Reply To: Mon 3 March: Ecology, History and Unequal Exchange

Start Forums Courses Current Debates and Themes in Global Environmental History Mon 3 March: Ecology, History and Unequal Exchange Reply To: Mon 3 March: Ecology, History and Unequal Exchange

Author Replies
Markus # Posted on December 18, 2014 at 14:58

Comment on Ellen Lindh’s reflection, Alf Hornborg, March 3, 2014

You point out the two things I too see as Hornborg’s greatest contribution to the debate about what global environmental history can be, namely that a world-system approach can deepen our understanding of environmental change over time, and that the nation state as the unit of analysis does not sufficiently explain environmental change.
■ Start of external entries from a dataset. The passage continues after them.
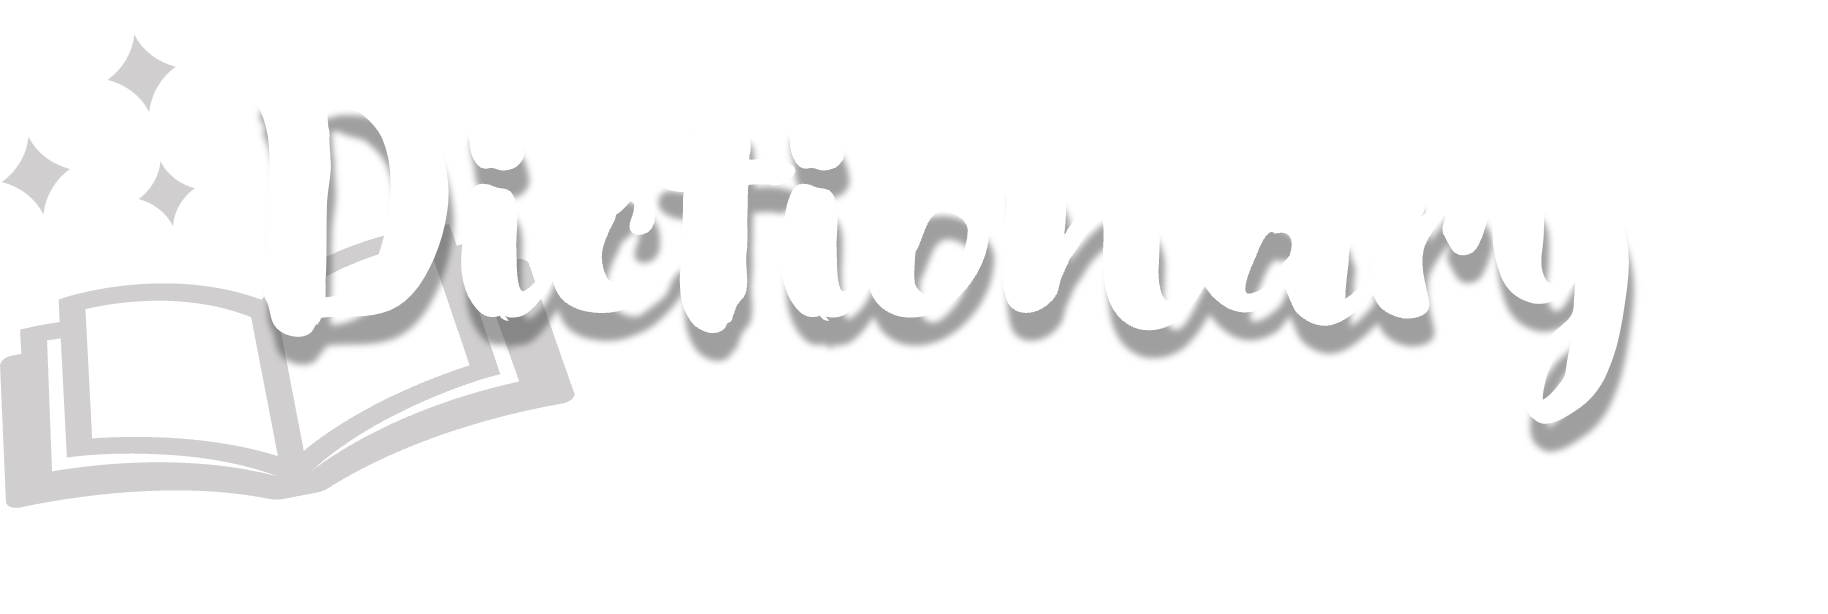
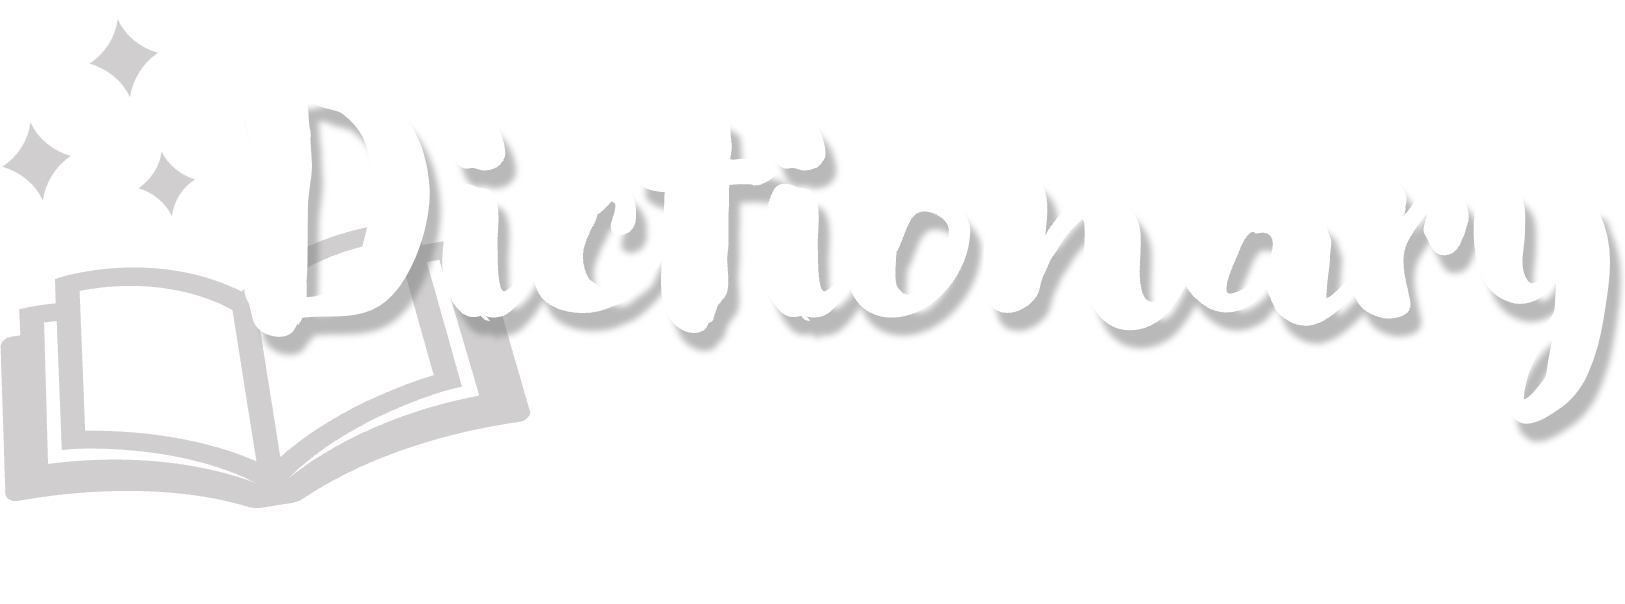
Actualizando estilos de resultados de búsqueda

diff --git a/src/parts/Results/Results.js b/src/parts/Results/Results.js
@@ -1,0 +1,43 @@
+import Meaning from '../../components/Meaning/Meaning';
+
+import './Results.css';
+
+export default function Results(props) {
+
+    function handlePlay() {
+        for (let i in props.results.phonetics) {
+            if (props.results.phonetics[i].audio !== '') {
+                const audio = new Audio(props.results.phonetics[i].audio);
+                audio.play();
+                break;
+            }
+        }
+    }
+
+    if (props.results) {
+        return (
+            <>
+                <div className="result-word">
+                    <button onClick={ handlePlay }>
+                        <i className="fa-solid fa-volume-high"></i>
+                    </button>
+                    <h2>{ props.results.word }</h2>
+                    <p>{ props.results.phonetics[0].text }</p>
+                </div>
+                { props.results.meanings.map((meaning, index) => {
+                    return (
+                        <div key={ index } className="result-meaning">
+                            <Meaning data={ meaning } />
+                            {
+                                (meaning.synonyms.length === 0) ? null :
+                                <p className="syn-content"><strong>Synonyms:</strong> { meaning.synonyms.join(", ") }</p>
+                            }
+                        </div>
+                    );
+                })}
+            </>
+        );
+    } else {
+        return null;
+    }
+}  

diff --git a/src/components/SearchBar/SearchBar.css b/src/components/SearchBar/SearchBar.css
@@ -2,6 +2,24 @@
     display: flex;
 }
 
+.search-bar > button {
+    padding: 8px 20px;
+    color: var(--white);
+    font-size: 15px;
+    background-color: var(--auxiliar);
+    border: none;
+}
+  
+.search-bar > button:hover {
+    background-color: var(--auxiliar-hover);
+    cursor: pointer;
+    transition: all 200ms;
+}
+
+button[type="submit"] {
+    border-radius: 10px 0 0 10px;
+}
+
 input[type="search"] {
     width: 100%;
     padding: 15px 20px;
@@ -10,7 +28,7 @@ input[type="search"] {
     color: var(--white);
     background: var(--input-bar);
     border: none;
-    border-radius: 10px 0 0 10px;
+    border-radius: 0 10px 10px 0;
 }
 
 input[type="search"]:focus {
@@ -28,22 +46,4 @@ input[type="search"]::-webkit-search-cancel-button {
 
 input[type="search"]:focus::-webkit-search-cancel-button {
     transition: all 200ms;
-}
-
-.search-bar > button {
-    padding: 8px 20px;
-    color: var(--white);
-    font-size: 15px;
-    background-color: var(--auxiliar-color);
-    border: none;
-}
-  
-.search-bar > button:hover {
-    background-color: var(--auxiliar-hover-color);
-    cursor: pointer;
-    transition: all 200ms;
-}
-
-button[type="submit"] {
-    border-radius: 0 10px 10px 0;
 }

diff --git a/src/context/ThemeProvider.js b/src/context/ThemeProvider.js
@@ -3,7 +3,9 @@ import React, { useState, useEffect } from 'react';
 import { themes, ThemeContext } from './ThemeContext';
 
 export default function ThemeProvider(props) {
-  const [theme, setTheme] = useState(themes.dark);
+  const [theme, setTheme] = useState(
+    (localStorage.getItem('dictionary-theme')) ? localStorage.getItem('dictionary-theme') : themes.dark
+  );
 
   function changeTheme(theme) {
     setTheme(theme);
@@ -12,11 +14,15 @@ export default function ThemeProvider(props) {
   useEffect(() => {
     switch (theme) {
       case themes.light:
+        localStorage.setItem('dictionary-theme', 'light-theme');
+        document.querySelector('input[type="checkbox"]').checked = true;
         document.body.classList.add('light-theme');
         document.body.classList.remove('dark-theme');
+        
         break;
       case themes.dark:
       default:
+        localStorage.setItem('dictionary-theme', 'dark-theme');
         document.body.classList.add('dark-theme');
         document.body.classList.remove('light-theme');
         break;

diff --git a/src/assets/Variables.css b/src/assets/Variables.css
@@ -1,24 +1,32 @@
 :root {
-    --auxiliar-color: rgba(255, 255, 255, 0.25);
-    --auxiliar-hover-color: rgba(255, 255, 255, 0.45);
     --toggle-dark-bar: rgba(255, 255, 255, 0.4);
     --toggle-light-bar: #625ad3;
     --input-bar: rgba(0, 0, 0, 0.15);
 
-    --shadow: #2020203d;
-    --gray: #ffffffba;
+    --black-shadow: #20202050;
+    --white-shadow: #f5f5f5ba;
     --white: #fff;
 }
 
 .light-theme {
-    --bg-header: #2c1b64;
+    --primary: #2c1b64;
+    --secondary: #341d80;
+    --auxiliar: rgba(165, 165, 165, 0.25);
+    --auxiliar-hover: rgba(165, 165, 165, 0.45);
+    --font-auxiliar: #393939;
+
     --bg-card: #ebebeb;
 }
   
 .dark-theme {
-    --bg-header: #1c2034;
+    --primary: #1c2034;
+    --secondary: #191d2f;
+    --auxiliar: rgba(94, 94, 94, 0.25);
+    --auxiliar-hover: rgba(94, 94, 94, 0.45);
+    --font-auxiliar: #cccccc;
+
     --bg-card: #262c46;
 
-    background: #21263d;
+    background: #21263c;
     color: var(--white);
 }

diff --git a/src/components/Meaning/Meaning.js b/src/components/Meaning/Meaning.js
@@ -1,4 +1,3 @@
-import '../../assets/Variables.css';
 import './Meaning.css';
 
 export default function Meaning(props) {
@@ -7,8 +6,14 @@ export default function Meaning(props) {
             <h3>{ props.data.partOfSpeech }</h3>
             { props.data.definitions.map((def, index) => {
                 return (
-                    <div key={ index }>
-                        <p>{ def.definition }</p>
+                    <div key={ index } className="row-def">
+                        <p>{ index + 1 }</p>
+                        <div className="def-content">
+                            <p>{ def.definition }</p>
+                            {
+                                (def.example) ? <p>Example: { def.example }</p> : null
+                            }
+                        </div>
                     </div>
                 );
             })}

diff --git a/src/pages/Dictionary.css b/src/pages/Dictionary.css
@@ -1,14 +1,14 @@
 .card {
     color: var(--white);
-    background: var(--bg-header);
-    box-shadow: 1px 2px var(--shadow);
+    background: var(--primary);
+    box-shadow: 1px 2px var(--black-shadow);
 }
 
 .img-title {
     display: block;
-    width: 350px;
+    width: 360px;
     margin: 0 auto;
-    padding: 30px 0 80px;
+    padding: 50px 0 100px;
 }
 
 .content {
@@ -22,11 +22,12 @@
 }
 
 .card .content p:nth-child(3) {
-    padding-top: 3px;
+    padding-top: 5px;
     font-size: 12px;
-    color: var(--gray);
+    color: var(--white-shadow);
+    text-align: right;
 }
 
 .svg-wave path {
-    fill: var(--bg-header);
+    fill: var(--primary);
 }

diff --git a/src/components/SearchBar/SearchBar.js b/src/components/SearchBar/SearchBar.js
@@ -1,12 +1,12 @@
 import './SearchBar.css';
 
 export default function SearchBar(props) {
-    return (
-        <form className="search-bar" onSubmit={ props.onSubmit }>
-          <input type="search" onChange={ props.onChange } />
-          <button type="submit">
-            <i className="fa-solid fa-magnifying-glass"></i>
-          </button>
-        </form>
-    );
+  return (
+    <form className="search-bar" onSubmit={ props.onSubmit }>
+      <button type="submit">
+        <i className="fa-solid fa-magnifying-glass"></i>
+      </button>
+      <input type="search" onChange={ props.onChange } autoFocus={ true } />
+    </form>
+  );
 }  

diff --git a/src/parts/Results/Results.css b/src/parts/Results/Results.css
@@ -1,0 +1,39 @@
+.result-word {
+    display: grid;
+    margin-bottom: 20px;
+    grid-template-columns: 55px 1fr;
+    grid-template-rows: 1fr auto;
+    column-gap: 20px;
+}
+
+.result-word button {
+    margin: 5px 0 0;
+    grid-row: 1 / 3;
+    color: var(--white);
+    font-size: 17px;
+    background: var(--secondary);
+    border: none;
+    border-radius: 50%;
+    cursor: pointer;
+}
+
+.result-word h2 {
+    font-size: 32px;
+}
+
+.result-word p {
+    font-size: 14px;
+}
+
+.result-meaning {
+    padding: 20px 0;
+}
+
+.syn-content {
+    margin: 10px 0 0;
+    font-size: 14px;
+}
+
+.syn-content > strong {
+    font-size: 14.5px;
+}

diff --git a/src/components/Meaning/Meaning.css b/src/components/Meaning/Meaning.css
@@ -1,0 +1,26 @@
+.result-meaning h3 {
+    padding: 0 0 5px;
+    font-size: 20px;
+    font-style: italic;
+}
+
+.row-def {
+    display: grid;
+    margin: 0 0 0 20px;
+    padding: 5px 0;
+    grid-template-columns: 30px 1fr;
+    column-gap: 10px;
+}
+
+.row-def > p:nth-child(1) {
+    margin-top: 3px;
+    font-size: 13.5px;
+    color: var(--font-auxiliar);
+    text-align: center;
+}
+
+.def-content > p:nth-child(2) {
+    padding-top: 5px;
+    font-size: 14px;
+    color: var(--font-auxiliar);
+}

diff --git a/src/parts/Header/Header.js b/src/parts/Header/Header.js
@@ -6,7 +6,9 @@ import ToggleTheme from '../../components/ToggleTheme/ToggleTheme';
 import './Header.css';
 
 export default function Header() {
-    const [darkTheme, setDarkTheme] = useState(true);
+    const [darkTheme, setDarkTheme] = useState(
+        (localStorage.getItem('dictionary-theme') === 'dark-theme') ? true : false
+    );
 
     return (
         <header>

diff --git a/src/pages/Dictionary.js b/src/pages/Dictionary.js
@@ -1,7 +1,7 @@
 import axios from "axios";
 import React, { useState } from "react";
 
-import Results from "../components/Results/Results";
+import Results from "../parts/Results/Results";
 import SearchBar from "../components/SearchBar/SearchBar";
 
 import './Dictionary.css';

diff --git a/src/parts/Header/Header.css b/src/parts/Header/Header.css
@@ -1,5 +1,5 @@
 header {
     padding: 20px 3rem 0;
     text-align: right;
-    background: var(--bg-header);
+    background: var(--primary);
 }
With this said, I find your point of “micro history” being lost, or forgotten, in the effort to find the “macro history” interesting and important.
I believe this to be a problem with calling our discipline “global”. Calling our discipline, and our program, “global” environmental history is of course in critique of the nation state perspective on history, encouraging us to look beyond the man-made borders in our persuit to understand environmental change. But at the same time, the word seems to me a bit ill-chosen exactly because it implies a global approach. It sounds like the history of empires and continents, with gargantuan statistics of flows and interconnections. It does not sound like the history of the particular, the “micro”.
The way I think about it, “global” in this context is exactly what Hornborg is arguing for, that is, that a fundamental understanding of environmental history is that things separated in space and time are still connected. Mining in South America has an impact on the forests in Europe, for instance. But many times when I have had to explain what it is that I am studying to someone, it has been obvious to me that the term “global” is anything but intuitive for people not familiar with the discipline of history. In their ears, it sounds like my discipline is one intent on producing histories of “the world”. I think this to be unfortunate since many people are not really interested in “world histories” at all. I think perhaps there can be other terms that are more apt. Maybe “systemic environmental history” could work since it is the (world-) systemic approach to history that we are talking about. The drawback then would be that “systemic” sound like a methodological standpoint, that this is a history of computor models and excel sheets rather than narratives. I think maybe, therefore, the best approach would be to get rid of the whole “global” thing all together and simply call our subject “environmental history”. The systemic and global nature of a history of the environment is implicit anyway.